Assignment ->
Return each entry below word for word, leaving out any image.

****************************************

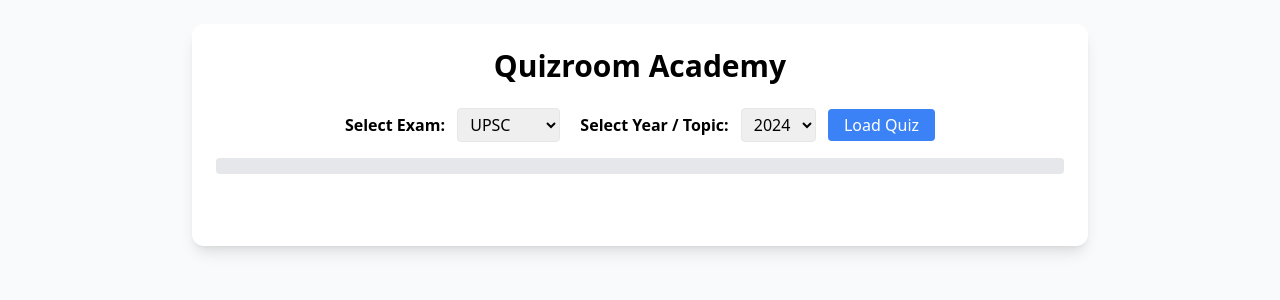
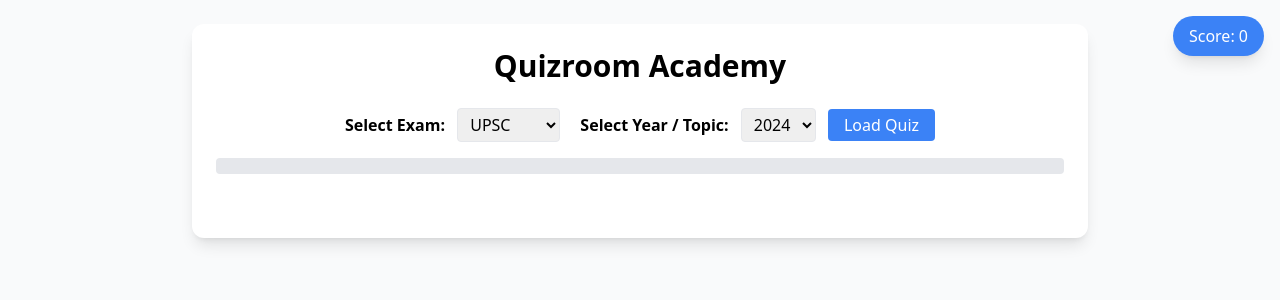
Before and after one commit to sanyasharma7/Quizroom-Academy-, a Flask app: page / in a window 1280 px wide. Shown: the top 300 px of the page. Run offline with Flask 3, Linux system fonts and the light colour scheme; some libraries are stand-ins or nearby versions.

Commit message:
Update index.html

```diff
--- a/templates/index.html
+++ b/templates/index.html
@@ -4,13 +4,15 @@
 <meta charset="UTF-8">
 <title>Quizroom Academy</title>
 <script src="https://cdn.tailwindcss.com"></script>
+<script src="https://cdn.jsdelivr.net/npm/chart.js"></script>
 </head>
 <body class="bg-gray-50 p-6 font-sans">
+
 <div class="max-w-4xl mx-auto bg-white p-6 rounded-xl shadow-lg">
 
 <h1 class="text-3xl font-bold text-center mb-6">Quizroom Academy</h1>
 
-<!-- Exam & Subtopic Selection -->
+<!-- Exam & Subtopic -->
 <div class="mb-4 text-center">
   <label class="mr-2 font-semibold">Select Exam:</label>
   <select id="examSelect" class="border rounded px-2 py-1">
@@ -23,6 +25,11 @@
   <select id="subtopicSelect" class="border rounded px-2 py-1"></select>
 
   <button id="loadBtn" class="bg-blue-500 text-white px-4 py-1 rounded ml-2">Load Quiz</button>
+</div>
+
+<!-- Floating Score -->
+<div id="liveScore" class="fixed top-4 right-4 bg-blue-500 text-white px-4 py-2 rounded-full shadow-lg">
+  Score: 0
 </div>
 
 <!-- Progress Bar -->
@@ -38,20 +45,27 @@
   <button id="prevBtn" class="bg-gray-300 px-4 py-1 rounded">Previous</button>
   <button id="nextBtn" class="bg-gray-300 px-4 py-1 rounded">Next</button>
 </div>
-
 <div class="mt-2 text-center">
   <button id="bookmarkBtn" class="bg-yellow-400 px-4 py-1 rounded hidden">Bookmark</button>
 </div>
-
 <div class="mt-4 text-center">
   <button id="submitBtn" class="bg-green-500 text-white px-6 py-2 rounded hidden">Submit Quiz</button>
 </div>
 
-<div id="result" class="mt-6 text-center text-xl font-semibold"></div>
+<!-- Topic Chart -->
+<div id="topicChartContainer" class="mt-6 p-4 bg-white shadow-lg rounded-lg" style="display:none;">
+  <h2 class="text-xl font-bold mb-2">Topic-wise Performance</h2>
+  <canvas id="topicChart"></canvas>
+</div>
+
+<!-- AI Summary -->
+<div id="aiSummaryCard" class="mt-6 p-4 bg-green-50 border-l-4 border-green-500 rounded-lg shadow-lg" style="display:none;">
+  <h2 class="font-bold text-lg mb-2">AI Study Recommendations</h2>
+  <p id="aiSummaryText"></p>
+</div>
 
 <script>
 let quizData = [], currentQuestion = 0, answers = {}, bookmarks = [];
-
 const examSelect = document.getElementById("examSelect");
 const subtopicSelect = document.getElementById("subtopicSelect");
 const quizContainer = document.getElementById("quizContainer");
@@ -64,7 +78,7 @@ const navButtons = document.getElementById("navButtons");
 const progressBar = document.getElementById("progressBar");
 const resultDiv = document.getElementById("result");
 
-// Load subtopics dynamically
+// Load subtopics
 function loadSubtopics() {
   fetch(`/get_subtopics/${examSelect.value}`)
     .then(res => res.json())
@@ -93,6 +107,7 @@ loadBtn.addEventListener("click", () => {
       submitBtn.classList.remove("hidden");
       bookmarkBtn.classList.remove("hidden");
       updateProgressBar();
+      updateLiveScore();
     });
 });
 
@@ -119,10 +134,19 @@ function renderQuestion() {
 // Navigation
 prevBtn.addEventListener("click", () => { saveAnswer(); if(currentQuestion>0){currentQuestion--; renderQuestion();}});
 nextBtn.addEventListener("click", () => { saveAnswer(); if(currentQuestion<quizData.length-1){currentQuestion++; renderQuestion();}});
-function saveAnswer(){ const selected=document.querySelector(`input[name='q${currentQuestion}']:checked`); answers[currentQuestion]=selected?selected.value:""; updateProgressBar();}
+function saveAnswer(){ const selected=document.querySelector(`input[name='q${currentQuestion}']:checked`); answers[currentQuestion]=selected?selected.value:""; updateProgressBar(); updateLiveScore();}
 
 // Progress
 function updateProgressBar(){ let percent = (Object.keys(answers).length / quizData.length) * 100; progressBar.style.width = percent+"%";}
+
+// Live Score
+function updateLiveScore(){
+  let score = 0;
+  for(let i=0;i<quizData.length;i++){
+    if(answers[i]===quizData[i].answer) score++;
+  }
+  document.getElementById("liveScore").innerText = `Score: ${score} / ${quizData.length}`;
+}
 
 // Bookmark
 bookmarkBtn.addEventListener("click", ()=>{ if(!bookmarks.includes(currentQuestion)) bookmarks.push(currentQuestion); highlightBookmark();});
@@ -136,15 +160,54 @@ submitBtn.addEventListener("click",()=>{
     headers:{"Content-Type":"application/json"},
     body:JSON.stringify(answers)
   }).then(res=>res.json()).then(data=>{
-    let summary = `Your Score: ${data.score} / ${data.total}\n\n`;
-    if(data.incorrect_questions.length>0){summary+="Incorrect Questions:\n"; data.incorrect_questions.forEach((q,i)=>{summary+=`Q${i+1}: ${q.question} | Correct: ${q.correct}\n`;});}
-    summary+=`\nAI Summary & Recommendations:\n${data.ai_summary}`;
-    resultDiv.innerText = summary;
+    renderResultCards();
+    renderTopicChart(data.incorrect_questions);
+    document.getElementById("aiSummaryText").innerText = data.ai_summary;
+    document.getElementById("aiSummaryCard").style.display="block";
   });
 });
+
+// Render Result Cards
+function renderResultCards(){
+  quizContainer.innerHTML="";
+  quizData.forEach((q,i)=>{
+    let color = answers[i]===q.answer ? "bg-green-100 border-green-400" : "bg-red-100 border-red-400";
+    quizContainer.innerHTML += `
+      <div class="p-4 border-l-4 ${color} rounded shadow-lg mb-2">
+        <p class="font-semibold">Q${i+1}: ${q.question}</p>
+        <p>Your Answer: ${answers[i] || "Not Answered"}</p>
+        <p>Correct Answer: ${q.answer}</p>
+      </div>`;
+  });
+}
+
+// Topic Chart
+function renderTopicChart(incorrectQuestions){
+  const topicCounts={};
+  quizData.forEach((q,i)=>{
+    let topic=subtopicSelect.value;
+    if(!topicCounts[topic]) topicCounts[topic]=0;
+    if(answers[i]!==q.answer) topicCounts[topic]++;
+  });
+  const ctx=document.getElementById("topicChart").getContext("2d");
+  new Chart(ctx,{
+    type:'bar',
+    data:{
+      labels:Object.keys(topicCounts),
+      datasets:[{
+        label:'Incorrect Questions per Topic',
+        data:Object.values(topicCounts),
+        backgroundColor:'rgba(255,99,132,0.6)'
+      }]
+    },
+    options:{responsive:true, plugins:{legend:{display:false}}}
+  });
+  document.getElementById("topicChartContainer").style.display="block";
+}
 
 // TTS
 function speakQuestion(text){ if('speechSynthesis' in window){ const msg=new SpeechSynthesisUtterance(text); window.speechSynthesis.speak(msg);}}
 </script>
+</div>
 </body>
 </html>
```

****************************************

Output for this task ->
Before and after one commit to sanyasharma7/Quizroom-Academy-, a Flask app: page / in a window 1280 px wide. Shown: the top 300 px of the page. Run offline with Flask 3, Linux system fonts and the light colour scheme; some libraries are stand-ins or nearby versions.

Commit message:
Update index.html

```diff
--- a/templates/index.html
+++ b/templates/index.html
@@ -4,13 +4,15 @@
 <meta charset="UTF-8">
 <title>Quizroom Academy</title>
 <script src="https://cdn.tailwindcss.com"></script>
+<script src="https://cdn.jsdelivr.net/npm/chart.js"></script>
 </head>
 <body class="bg-gray-50 p-6 font-sans">
+
 <div class="max-w-4xl mx-auto bg-white p-6 rounded-xl shadow-lg">
 
 <h1 class="text-3xl font-bold text-center mb-6">Quizroom Academy</h1>
 
-<!-- Exam & Subtopic Selection -->
+<!-- Exam & Subtopic -->
 <div class="mb-4 text-center">
   <label class="mr-2 font-semibold">Select Exam:</label>
   <select id="examSelect" class="border rounded px-2 py-1">
@@ -23,6 +25,11 @@
   <select id="subtopicSelect" class="border rounded px-2 py-1"></select>
 
   <button id="loadBtn" class="bg-blue-500 text-white px-4 py-1 rounded ml-2">Load Quiz</button>
+</div>
+
+<!-- Floating Score -->
+<div id="liveScore" class="fixed top-4 right-4 bg-blue-500 text-white px-4 py-2 rounded-full shadow-lg">
+  Score: 0
 </div>
 
 <!-- Progress Bar -->
@@ -38,20 +45,27 @@
   <button id="prevBtn" class="bg-gray-300 px-4 py-1 rounded">Previous</button>
   <button id="nextBtn" class="bg-gray-300 px-4 py-1 rounded">Next</button>
 </div>
-
 <div class="mt-2 text-center">
   <button id="bookmarkBtn" class="bg-yellow-400 px-4 py-1 rounded hidden">Bookmark</button>
 </div>
-
 <div class="mt-4 text-center">
   <button id="submitBtn" class="bg-green-500 text-white px-6 py-2 rounded hidden">Submit Quiz</button>
 </div>
 
-<div id="result" class="mt-6 text-center text-xl font-semibold"></div>
+<!-- Topic Chart -->
+<div id="topicChartContainer" class="mt-6 p-4 bg-white shadow-lg rounded-lg" style="display:none;">
+  <h2 class="text-xl font-bold mb-2">Topic-wise Performance</h2>
+  <canvas id="topicChart"></canvas>
+</div>
+
+<!-- AI Summary -->
+<div id="aiSummaryCard" class="mt-6 p-4 bg-green-50 border-l-4 border-green-500 rounded-lg shadow-lg" style="display:none;">
+  <h2 class="font-bold text-lg mb-2">AI Study Recommendations</h2>
+  <p id="aiSummaryText"></p>
+</div>
 
 <script>
 let quizData = [], currentQuestion = 0, answers = {}, bookmarks = [];
-
 const examSelect = document.getElementById("examSelect");
 const subtopicSelect = document.getElementById("subtopicSelect");
 const quizContainer = document.getElementById("quizContainer");
@@ -64,7 +78,7 @@ const navButtons = document.getElementById("navButtons");
 const progressBar = document.getElementById("progressBar");
 const resultDiv = document.getElementById("result");
 
-// Load subtopics dynamically
+// Load subtopics
 function loadSubtopics() {
   fetch(`/get_subtopics/${examSelect.value}`)
     .then(res => res.json())
@@ -93,6 +107,7 @@ loadBtn.addEventListener("click", () => {
       submitBtn.classList.remove("hidden");
       bookmarkBtn.classList.remove("hidden");
       updateProgressBar();
+      updateLiveScore();
     });
 });
 
@@ -119,10 +134,19 @@ function renderQuestion() {
 // Navigation
 prevBtn.addEventListener("click", () => { saveAnswer(); if(currentQuestion>0){currentQuestion--; renderQuestion();}});
 nextBtn.addEventListener("click", () => { saveAnswer(); if(currentQuestion<quizData.length-1){currentQuestion++; renderQuestion();}});
-function saveAnswer(){ const selected=document.querySelector(`input[name='q${currentQuestion}']:checked`); answers[currentQuestion]=selected?selected.value:""; updateProgressBar();}
+function saveAnswer(){ const selected=document.querySelector(`input[name='q${currentQuestion}']:checked`); answers[currentQuestion]=selected?selected.value:""; updateProgressBar(); updateLiveScore();}
 
 // Progress
 function updateProgressBar(){ let percent = (Object.keys(answers).length / quizData.length) * 100; progressBar.style.width = percent+"%";}
+
+// Live Score
+function updateLiveScore(){
+  let score = 0;
+  for(let i=0;i<quizData.length;i++){
+    if(answers[i]===quizData[i].answer) score++;
+  }
+  document.getElementById("liveScore").innerText = `Score: ${score} / ${quizData.length}`;
+}
 
 // Bookmark
 bookmarkBtn.addEventListener("click", ()=>{ if(!bookmarks.includes(currentQuestion)) bookmarks.push(currentQuestion); highlightBookmark();});
@@ -136,15 +160,54 @@ submitBtn.addEventListener("click",()=>{
     headers:{"Content-Type":"application/json"},
     body:JSON.stringify(answers)
   }).then(res=>res.json()).then(data=>{
-    let summary = `Your Score: ${data.score} / ${data.total}\n\n`;
-    if(data.incorrect_questions.length>0){summary+="Incorrect Questions:\n"; data.incorrect_questions.forEach((q,i)=>{summary+=`Q${i+1}: ${q.question} | Correct: ${q.correct}\n`;});}
-    summary+=`\nAI Summary & Recommendations:\n${data.ai_summary}`;
-    resultDiv.innerText = summary;
+    renderResultCards();
+    renderTopicChart(data.incorrect_questions);
+    document.getElementById("aiSummaryText").innerText = data.ai_summary;
+    document.getElementById("aiSummaryCard").style.display="block";
   });
 });
+
+// Render Result Cards
+function renderResultCards(){
+  quizContainer.innerHTML="";
+  quizData.forEach((q,i)=>{
+    let color = answers[i]===q.answer ? "bg-green-100 border-green-400" : "bg-red-100 border-red-400";
+    quizContainer.innerHTML += `
+      <div class="p-4 border-l-4 ${color} rounded shadow-lg mb-2">
+        <p class="font-semibold">Q${i+1}: ${q.question}</p>
+        <p>Your Answer: ${answers[i] || "Not Answered"}</p>
+        <p>Correct Answer: ${q.answer}</p>
+      </div>`;
+  });
+}
+
+// Topic Chart
+function renderTopicChart(incorrectQuestions){
+  const topicCounts={};
+  quizData.forEach((q,i)=>{
+    let topic=subtopicSelect.value;
+    if(!topicCounts[topic]) topicCounts[topic]=0;
+    if(answers[i]!==q.answer) topicCounts[topic]++;
+  });
+  const ctx=document.getElementById("topicChart").getContext("2d");
+  new Chart(ctx,{
+    type:'bar',
+    data:{
+      labels:Object.keys(topicCounts),
+      datasets:[{
+        label:'Incorrect Questions per Topic',
+        data:Object.values(topicCounts),
+        backgroundColor:'rgba(255,99,132,0.6)'
+      }]
+    },
+    options:{responsive:true, plugins:{legend:{display:false}}}
+  });
+  document.getElementById("topicChartContainer").style.display="block";
+}
 
 // TTS
 function speakQuestion(text){ if('speechSynthesis' in window){ const msg=new SpeechSynthesisUtterance(text); window.speechSynthesis.speak(msg);}}
 </script>
+</div>
 </body>
 </html>
```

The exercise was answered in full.